Military Funeral Protests Outrage Families, Lawmakers

They've appeared at military funerals across the country, armed with signs reading "God Hates You" and "Thank God for Dead Soldiers."

Members of Westboro Baptist Church in Topeka, Kan., have outraged family members and communities alike with their antics. They say America's war casualties are God's wrath for tolerating homosexuality.

Now they're getting their wish for a federal-level fight.

After attending a funeral in Michigan on Saturday where hundreds of veterans and other supporters of the soldier's family countered the protesters, Republican Rep. Mike Rogers plans to introduce legislation against the demonstrations, possibly as soon as Thursday.

It would restrict protests at funerals at national cemeteries for 60 minutes before and after a service, and require protesters to remain 500 feet or more from the grave site or individuals at the funeral.

"American families burying their husbands or wives and sons or daughters who died while fighting for their nation are being subjected to horrible verbal and visual attacks by protesters," said a statement by Rogers, who served as a funeral officer during his own service in the U.S. Army. "No grieving family should be faced with such disrespect or threats and intimidation."

Church Members Welcome Challenge

Shirley Phelps-Roper, a lawyer for the church members and daughter of its leader, the Rev. Fred Phelps, said the group was ready for a First Amendment fight.

"We've been just pining for, so hoping that someone in the United States House or Senate would get busy and get something going to dismantle the First Amendment at the federal level," Phelps-Roper said.

"Little Mr. Mike Rogers does not like some words on some placards on a public street," she said. "He's ready to give away the crowning jewel of all of our freedoms."

Rogers told ABC News that the law would allow freedom of expression while still protecting the soldiers' families.

"I think it clearly passes muster because the Supreme Court has ruled that time, place and manner can be regulated," he said. "You can't regulate their content."

Phelps-Roper said members of the church believed that Americans had turned their backs on God and that Hurricane Katrina, Iraq casualties, STDs, bird flu and other tragedies were God's payback. She said that America had been "duped" into the war, that it was not winnable, and that she blamed the families for sending their loved ones to fight.

The group began protesting soldier funerals in June and has been to about 35 states since then, she said. Members gained attention in the past for protesting at funerals of those who died from AIDS and at the service for Matthew Shepard, the Wyoming college student beaten to death because he was gay.

Protesting the Protests

Several states have passed laws limiting the group's funeral protests, including Indiana, Oklahoma, Missouri and Wisconsin earlier this month. Other states are considering legislation, and Rogers said he was eager for states to use his bill as a model "to make sure they are compliant with First Amendment concerns."

Rep. Silvestre Reyes, D-Texas, has signed on as co-sponsor of the federal bill, and Rogers has been crafting its language with Steve Buyer, chairman of the House Committee on Veterans Affairs. He expects it to have broad bipartisan support.

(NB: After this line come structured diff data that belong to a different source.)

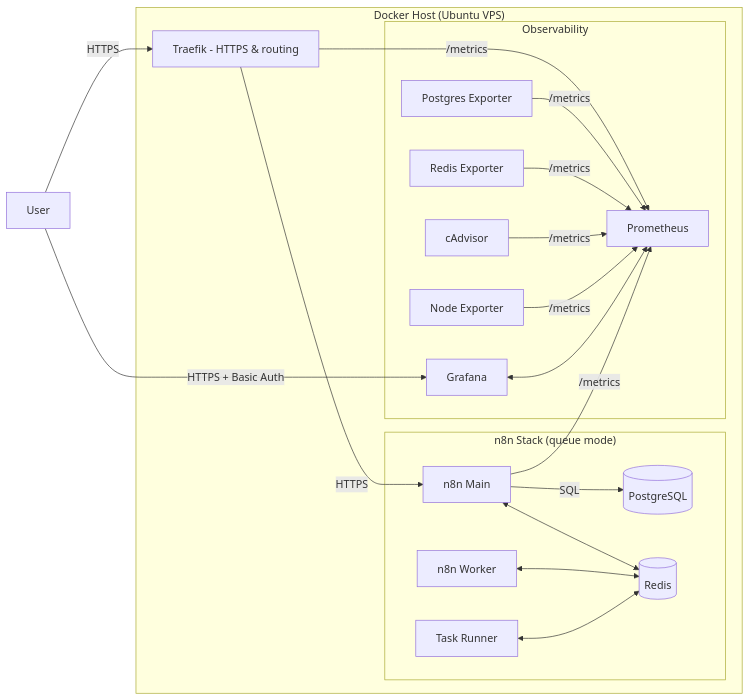
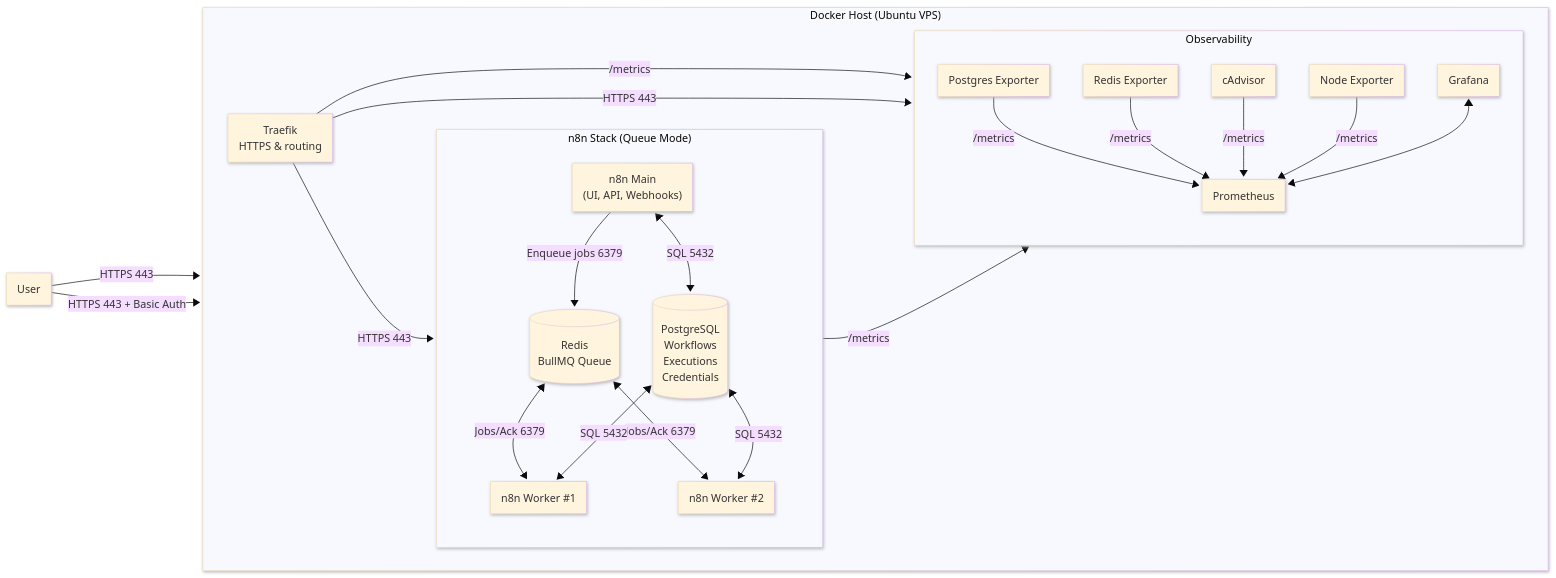
One commit to thenguyenvn90/n8n-observability changed the second of 3 diagrams in README.md. Above: the diagram before and after it, drawn with Mermaid.

````diff
--- a/README.md
+++ b/README.md
@@ -92,45 +92,67 @@
 ```mermaid
-graph LR
-  user[User]
+---
+config:
+  theme: base
+  look: neo
+---
+flowchart LR
+  user["User"]
 
   subgraph host["Docker Host (Ubuntu VPS)"]
-    traefik[Traefik - HTTPS & routing]
+    direction LR
 
-    subgraph n8n_stack["n8n Stack (queue mode)"]
-      main[n8n Main]
-      worker[n8n Worker]
-      runner[Task Runner]
-      postgres[(PostgreSQL)]
-      redis[(Redis)]
+    traefik["Traefik<br/>HTTPS & routing"]
+
+    %% ===== n8n Stack (Queue Mode) =====
+    subgraph n8n_stack["n8n Stack (Queue Mode)"]
+      direction LR
+      main["n8n Main<br/>(UI, API, Webhooks)"]
+
+      %% DB/Queue (Redis above Postgres)
+      direction TB
+      redis[("Redis<br/>BullMQ Queue")]
+      postgres[("PostgreSQL<br/>Workflows<br/>Executions<br/>Credentials")]
+
+      %% Workers
+      direction TB
+      worker1["n8n Worker #1"]
+      worker2["n8n Worker #2"]
     end
 
+    %% ===== Observability =====
     subgraph obs["Observability"]
-      prom[Prometheus]
-      grafana[Grafana]
-      pgexp[Postgres Exporter]
-      redexp[Redis Exporter]
-      cad[cAdvisor]
-      nodeexp[Node Exporter]
+      direction TB
+      prom["Prometheus"]
+      grafana["Grafana"]
+      pgexp["Postgres Exporter"]
+      redexp["Redis Exporter"]
+      cad["cAdvisor"]
+      nodeexp["Node Exporter"]
     end
   end
 
-  %% Traffic (labeled)
-  user -- HTTPS --> traefik
-  traefik -- HTTPS --> main
-  main -- SQL --> postgres
-  main <--> redis
-  worker <--> redis
-  runner <--> redis
+  %% ===== Traffic & App flows =====
+  user -->|HTTPS 443| traefik
+  traefik -->|HTTPS 443| main
 
-  %% Metrics
+  main -->|Enqueue jobs 6379| redis
+  main <-->|SQL 5432| postgres
+
+  redis <--> |Jobs/Ack 6379| worker1
+  redis <--> |Jobs/Ack 6379| worker2
+  postgres <--> |SQL 5432| worker1
+  postgres <--> |SQL 5432| worker2
+
+  %% ===== Metrics =====
   main -- /metrics --> prom
   traefik -- /metrics --> prom
   pgexp -- /metrics --> prom
   redexp -- /metrics --> prom
   cad -- /metrics --> prom
   nodeexp -- /metrics --> prom
+  grafana <--> prom
 
-  %% Dashboards
-  grafana <--> prom
-  user -- HTTPS + Basic Auth --> grafana
+  %% Grafana via Traefik
+  user -->|HTTPS 443 + Basic Auth| traefik
+  traefik -->|HTTPS 443| grafana
 ```
````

"I think we're on very solid legal ground," Rogers said. "It really gives the family the right to mourn and the right to their dignity, and that to me is the most important thing -- and we still have not abridged anyone's First Amendment rights."

Maybe not, but it still could face a challenge. Local chapters of the American Civil Liberties Union have fought against laws in some states that have sought to restrict the Westboro protests.

But Caroline Fredrickson, director of the Washington legislative office of the ACLU, said that the group had not seen Rogers' bill and that it was "watching and waiting" before weighing in.

"What we can say is that typically, if it's the appropriate kind of regulation, as long as it's content-neutral, it doesn't seem to raise First Amendment problems," Fredrickson said.

Jamin Raskin, a professor of constitutional law at American University, said the regulation could spark some debate.

"Arguably, they can't make their point before or after the services," he said. "These guys make the most unsympathetic possible First Amendment plaintiffs, but imagine that it were anti-war protesters who wanted to protest a war that they see as illegal and immoral. Is the effectiveness of their message negated by forcing them to protest either an hour before or an hour after a funeral?"

One case that would be in Rogers' favor is Hill v. Colorado, a 2000 decision that required anti-abortion protesters to stand at least 8 feet away from passers-by at health facilities, Raskin said.

That may not stop Phelps-Roper from waging a fight against the regulation.

"It's appropriate for the whole world to watch while this nation gives away the best and the brightest and the most important of her liberties," she said. "It is the only thing that distinguishes us from the rest of the whole round world."

If the bill becomes law and is challenged, Raskin said, it could have an impact on future free-speech cases.

"It's possible that this case could change the First Amendment by establishing a peaceful funeral and burial as a compelling state interest that overcomes speech rights," he said.

He added that the Westboro group's tactics seem "calculated to offend the maximum number of people. But, of course, under our First Amendment, people have the right to offend."